> **REQUIREMENT**:
In the records that follow, find each line with the word "curve" and copy it.

Recorded data:
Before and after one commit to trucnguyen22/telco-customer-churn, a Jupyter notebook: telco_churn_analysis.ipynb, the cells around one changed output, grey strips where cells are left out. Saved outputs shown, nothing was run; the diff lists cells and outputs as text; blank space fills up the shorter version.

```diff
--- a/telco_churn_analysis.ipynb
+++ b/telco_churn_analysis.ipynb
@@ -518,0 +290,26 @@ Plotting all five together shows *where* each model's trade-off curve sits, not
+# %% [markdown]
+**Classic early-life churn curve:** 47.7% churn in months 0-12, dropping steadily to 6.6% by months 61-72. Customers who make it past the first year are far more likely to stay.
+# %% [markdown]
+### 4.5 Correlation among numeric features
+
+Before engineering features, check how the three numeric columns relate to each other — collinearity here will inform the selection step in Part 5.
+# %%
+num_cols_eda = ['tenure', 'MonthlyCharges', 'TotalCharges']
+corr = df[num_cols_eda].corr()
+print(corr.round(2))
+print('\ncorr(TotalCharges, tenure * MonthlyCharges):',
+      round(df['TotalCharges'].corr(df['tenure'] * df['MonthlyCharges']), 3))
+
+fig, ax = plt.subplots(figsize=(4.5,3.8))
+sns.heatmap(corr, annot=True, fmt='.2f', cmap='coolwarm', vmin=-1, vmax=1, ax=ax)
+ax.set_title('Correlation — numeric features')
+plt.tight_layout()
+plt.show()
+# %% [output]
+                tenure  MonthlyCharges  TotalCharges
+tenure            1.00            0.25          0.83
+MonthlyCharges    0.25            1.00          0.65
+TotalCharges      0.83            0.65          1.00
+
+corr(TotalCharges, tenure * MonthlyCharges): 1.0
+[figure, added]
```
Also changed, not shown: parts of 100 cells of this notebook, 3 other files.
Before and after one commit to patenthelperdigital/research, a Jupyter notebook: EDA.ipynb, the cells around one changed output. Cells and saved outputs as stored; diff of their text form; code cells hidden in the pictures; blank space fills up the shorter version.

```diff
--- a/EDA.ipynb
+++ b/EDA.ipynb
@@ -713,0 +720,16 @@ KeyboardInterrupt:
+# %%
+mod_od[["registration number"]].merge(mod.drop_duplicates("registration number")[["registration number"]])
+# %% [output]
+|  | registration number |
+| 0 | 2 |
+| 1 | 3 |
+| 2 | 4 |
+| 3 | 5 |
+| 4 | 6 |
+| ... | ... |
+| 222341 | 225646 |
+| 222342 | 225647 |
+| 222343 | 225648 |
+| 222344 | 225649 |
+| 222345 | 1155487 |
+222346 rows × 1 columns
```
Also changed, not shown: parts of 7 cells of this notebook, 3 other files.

> **ANSWER TO THE EXERCISE**:
@@ -518,0 +290,26 @@ Plotting all five together shows *where* each model's trade-off curve sits, not
+**Classic early-life churn curve:** 47.7% churn in months 0-12, dropping steadily to 6.6% by months 61-72. Customers who make it past the first year are far more likely to stay.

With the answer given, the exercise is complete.